- Action item
Down to the last line, set down the material below exactly, excluding pictures.
※
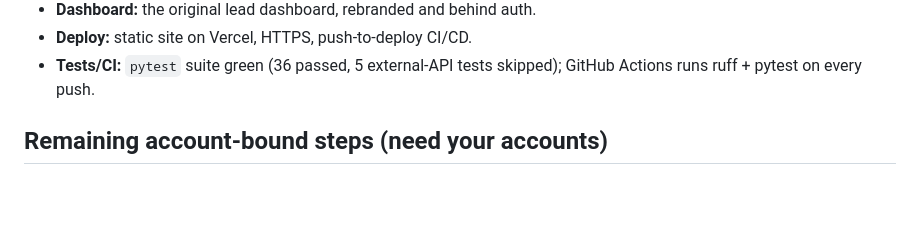
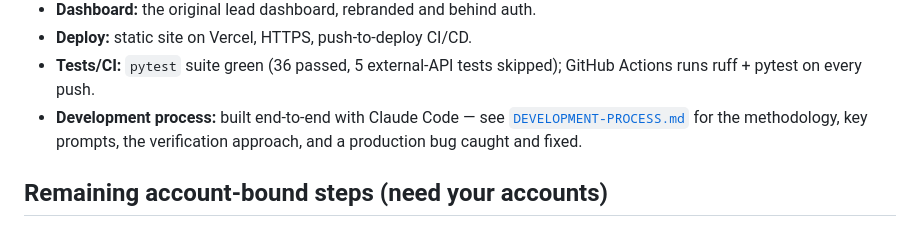
Before and after one commit to orozcolazaro/nova-analytics, a Markdown page: docs/submission/SUBMISSION.md, the part around the change. Drawn GitHub-style; blank space fills up the shorter version.

```diff
--- a/docs/submission/SUBMISSION.md
+++ b/docs/submission/SUBMISSION.md
@@ -34,6 +34,9 @@ password: NovaDemo2026!
 - **Deploy:** static site on Vercel, HTTPS, push-to-deploy CI/CD.
 - **Tests/CI:** `pytest` suite green (36 passed, 5 external-API tests skipped);
   GitHub Actions runs ruff + pytest on every push.
+- **Development process:** built end-to-end with Claude Code — see
+  [`DEVELOPMENT-PROCESS.md`](DEVELOPMENT-PROCESS.md) for the methodology, key
+  prompts, the verification approach, and a production bug caught and fixed.
 
 ## Remaining account-bound steps (need your accounts)
 
```
Also changed, not shown: docs/submission/DEVELOPMENT-PROCESS.md (added, +208 -0 lines).
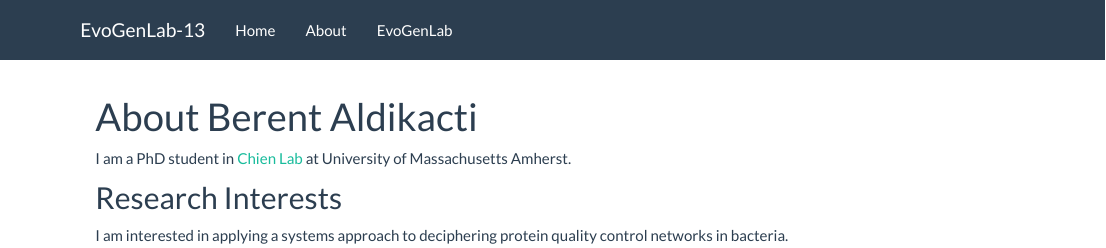
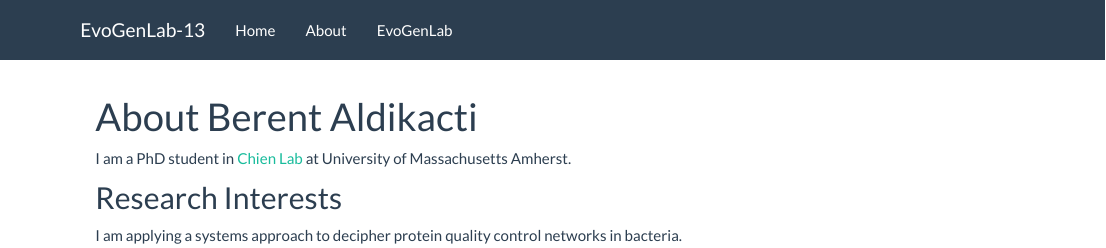
Before and after one commit to baldikacti/EvoGeno-Website-BA, an R Markdown document (about.Rmd): the page in a window 1100 px wide, from its top. Rendered offline with R 4.5, knitr and Pandoc, with nearby package versions.

Commit message:
Update to About

```diff
--- a/about.Rmd
+++ b/about.Rmd
@@ -6,4 +6,4 @@ I am a PhD student in [Chien Lab](https://sites.biochem.umass.edu/chienlab/) at
 
 ## Research Interests
 
-I am interested in applying a systems approach to deciphering protein quality control networks in bacteria.
+I am applying a systems approach to decipher protein quality control networks in bacteria.
```
Also changed, not shown: 87 other files.
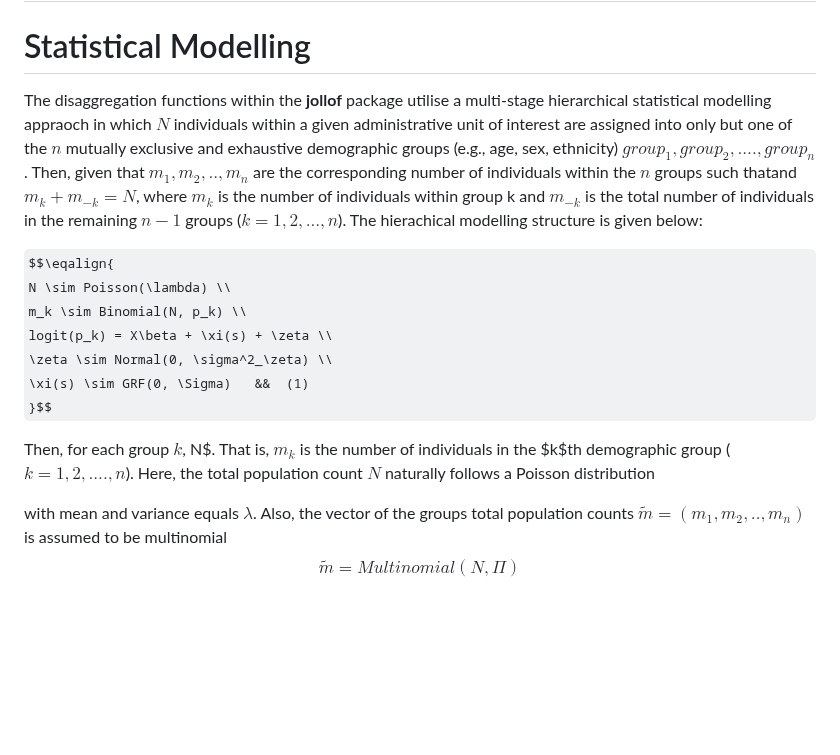
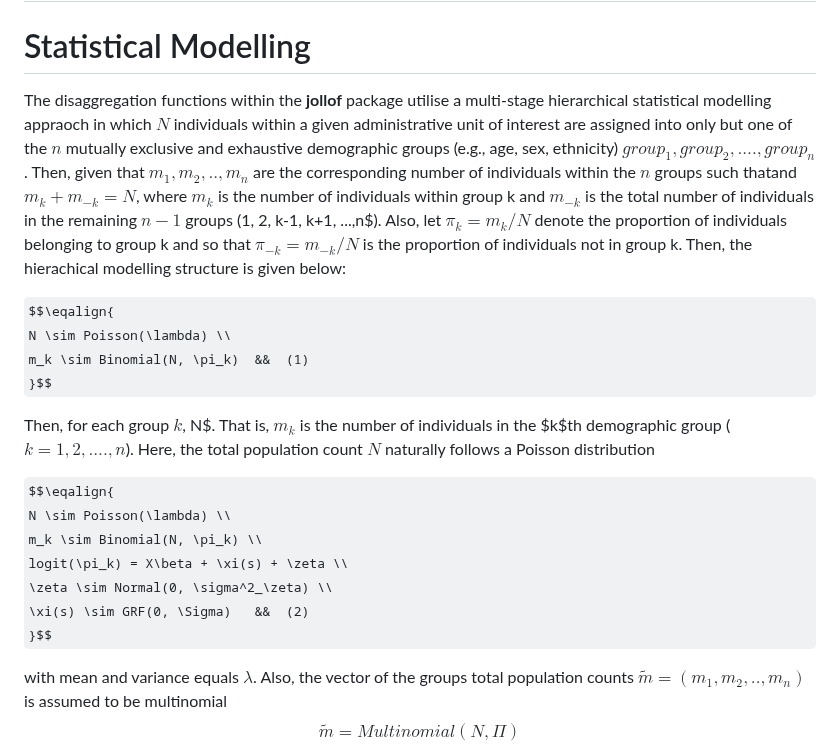
Before and after one commit to wpgp/jollofR, a Markdown page: README.md, the part around the change. GitHub-like rendering; some formulas as TeX source; blank space fills up the shorter version.

```diff
--- a/README.md
+++ b/README.md
@@ -9,18 +9,24 @@ The present version of **jollofR** automatically produces subnational age/sex py
 
 
 # Statistical Modelling
-The disaggregation functions within the **jollof** package utilise a multi-stage hierarchical statistical modelling appraoch in which $N$ individuals within a given administrative unit of interest are assigned into only but one of the $n$ mutually exclusive and exhaustive demographic groups (e.g., age, sex, ethnicity) $group_1, group_2, ...., group_n$. Then, given that $m_1, m_2, .., m_n$ are the corresponding number of individuals within the $n$ groups such thatand $m_k + m_{-k} = N$, where $m_k$ is the number of individuals within group k and $m_{-k}$ is the total number of individuals in the remaining $n-1$ groups ($k=1, 2, ...,n$). The hierachical modelling structure is given below:
+The disaggregation functions within the **jollof** package utilise a multi-stage hierarchical statistical modelling appraoch in which $N$ individuals within a given administrative unit of interest are assigned into only but one of the $n$ mutually exclusive and exhaustive demographic groups (e.g., age, sex, ethnicity) $group_1, group_2, ...., group_n$. Then, given that $m_1, m_2, .., m_n$ are the corresponding number of individuals within the $n$ groups such thatand $m_k + m_{-k} = N$, where $m_k$ is the number of individuals within group k and $m_{-k}$ is the total number of individuals in the remaining $n-1$ groups (1, 2, k-1, k+1, ...,n$). Also, let $\pi_k = m_k/N$ denote the proportion of individuals belonging to group k and so that $\pi_{-k} = m_{-k}/N$ is the proportion of individuals not in group k. Then, the hierachical modelling structure is given below:
 
 $$\eqalign{
  N \sim Poisson(\lambda) \\
- m_k \sim Binomial(N, p_k) \\
- logit(p_k) = X\beta + \xi(s) + \zeta \\
- \zeta \sim Normal(0, \sigma^2_\zeta) \\
- \xi(s) \sim GRF(0, \Sigma)   &&  (1)
+ m_k \sim Binomial(N, \pi_k)  &&  (1)
 }$$
 
 
 Then, for each group $k$, N$. That is, $m_k$ is the number of individuals in the $k$th demographic group ($k=1, 2, ...., n$). Here, the total population count $N$ naturally follows a Poisson distribution
+
+$$\eqalign{
+ N \sim Poisson(\lambda) \\
+ m_k \sim Binomial(N, \pi_k) \\
+ logit(\pi_k) = X\beta + \xi(s) + \zeta \\
+ \zeta \sim Normal(0, \sigma^2_\zeta) \\
+ \xi(s) \sim GRF(0, \Sigma)   &&  (2)
+}$$
+
 
 with mean and variance equals $\lambda$. Also, the vector of the groups total population counts  $\tilde{m}=(m_1, m_2, .., m_n)$ is assumed to be multinomial
 $$\tilde{m} = Multinomial(N, \Pi)$$
```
※
- Response
Before and after one commit to orozcolazaro/nova-analytics, a Markdown page: docs/submission/SUBMISSION.md, the part around the change. Drawn GitHub-style; blank space fills up the shorter version.

```diff
--- a/docs/submission/SUBMISSION.md
+++ b/docs/submission/SUBMISSION.md
@@ -34,6 +34,9 @@ password: NovaDemo2026!
 - **Deploy:** static site on Vercel, HTTPS, push-to-deploy CI/CD.
 - **Tests/CI:** `pytest` suite green (36 passed, 5 external-API tests skipped);
   GitHub Actions runs ruff + pytest on every push.
+- **Development process:** built end-to-end with Claude Code — see
+  [`DEVELOPMENT-PROCESS.md`](DEVELOPMENT-PROCESS.md) for the methodology, key
+  prompts, the verification approach, and a production bug caught and fixed.
 
 ## Remaining account-bound steps (need your accounts)
 
```
Also changed, not shown: docs/submission/DEVELOPMENT-PROCESS.md (added, +208 -0 lines).
Before and after one commit to baldikacti/EvoGeno-Website-BA, an R Markdown document (about.Rmd): the page in a window 1100 px wide, from its top. Rendered offline with R 4.5, knitr and Pandoc, with nearby package versions.

Commit message:
Update to About

```diff
--- a/about.Rmd
+++ b/about.Rmd
@@ -6,4 +6,4 @@ I am a PhD student in [Chien Lab](https://sites.biochem.umass.edu/chienlab/) at
 
 ## Research Interests
 
-I am interested in applying a systems approach to deciphering protein quality control networks in bacteria.
+I am applying a systems approach to decipher protein quality control networks in bacteria.
```
Also changed, not shown: 87 other files.
Before and after one commit to wpgp/jollofR, a Markdown page: README.md, the part around the change. GitHub-like rendering; some formulas as TeX source; blank space fills up the shorter version.

```diff
--- a/README.md
+++ b/README.md
@@ -9,18 +9,24 @@ The present version of **jollofR** automatically produces subnational age/sex py
 
 
 # Statistical Modelling
-The disaggregation functions within the **jollof** package utilise a multi-stage hierarchical statistical modelling appraoch in which $N$ individuals within a given administrative unit of interest are assigned into only but one of the $n$ mutually exclusive and exhaustive demographic groups (e.g., age, sex, ethnicity) $group_1, group_2, ...., group_n$. Then, given that $m_1, m_2, .., m_n$ are the corresponding number of individuals within the $n$ groups such thatand $m_k + m_{-k} = N$, where $m_k$ is the number of individuals within group k and $m_{-k}$ is the total number of individuals in the remaining $n-1$ groups ($k=1, 2, ...,n$). The hierachical modelling structure is given below:
+The disaggregation functions within the **jollof** package utilise a multi-stage hierarchical statistical modelling appraoch in which $N$ individuals within a given administrative unit of interest are assigned into only but one of the $n$ mutually exclusive and exhaustive demographic groups (e.g., age, sex, ethnicity) $group_1, group_2, ...., group_n$. Then, given that $m_1, m_2, .., m_n$ are the corresponding number of individuals within the $n$ groups such thatand $m_k + m_{-k} = N$, where $m_k$ is the number of individuals within group k and $m_{-k}$ is the total number of individuals in the remaining $n-1$ groups (1, 2, k-1, k+1, ...,n$). Also, let $\pi_k = m_k/N$ denote the proportion of individuals belonging to group k and so that $\pi_{-k} = m_{-k}/N$ is the proportion of individuals not in group k. Then, the hierachical modelling structure is given below:
 
 $$\eqalign{
  N \sim Poisson(\lambda) \\
- m_k \sim Binomial(N, p_k) \\
- logit(p_k) = X\beta + \xi(s) + \zeta \\
- \zeta \sim Normal(0, \sigma^2_\zeta) \\
- \xi(s) \sim GRF(0, \Sigma)   &&  (1)
+ m_k \sim Binomial(N, \pi_k)  &&  (1)
 }$$
 
 
 Then, for each group $k$, N$. That is, $m_k$ is the number of individuals in the $k$th demographic group ($k=1, 2, ...., n$). Here, the total population count $N$ naturally follows a Poisson distribution
+
+$$\eqalign{
+ N \sim Poisson(\lambda) \\
+ m_k \sim Binomial(N, \pi_k) \\
+ logit(\pi_k) = X\beta + \xi(s) + \zeta \\
+ \zeta \sim Normal(0, \sigma^2_\zeta) \\
+ \xi(s) \sim GRF(0, \Sigma)   &&  (2)
+}$$
+
 
 with mean and variance equals $\lambda$. Also, the vector of the groups total population counts  $\tilde{m}=(m_1, m_2, .., m_n)$ is assumed to be multinomial
 $$\tilde{m} = Multinomial(N, \Pi)$$
```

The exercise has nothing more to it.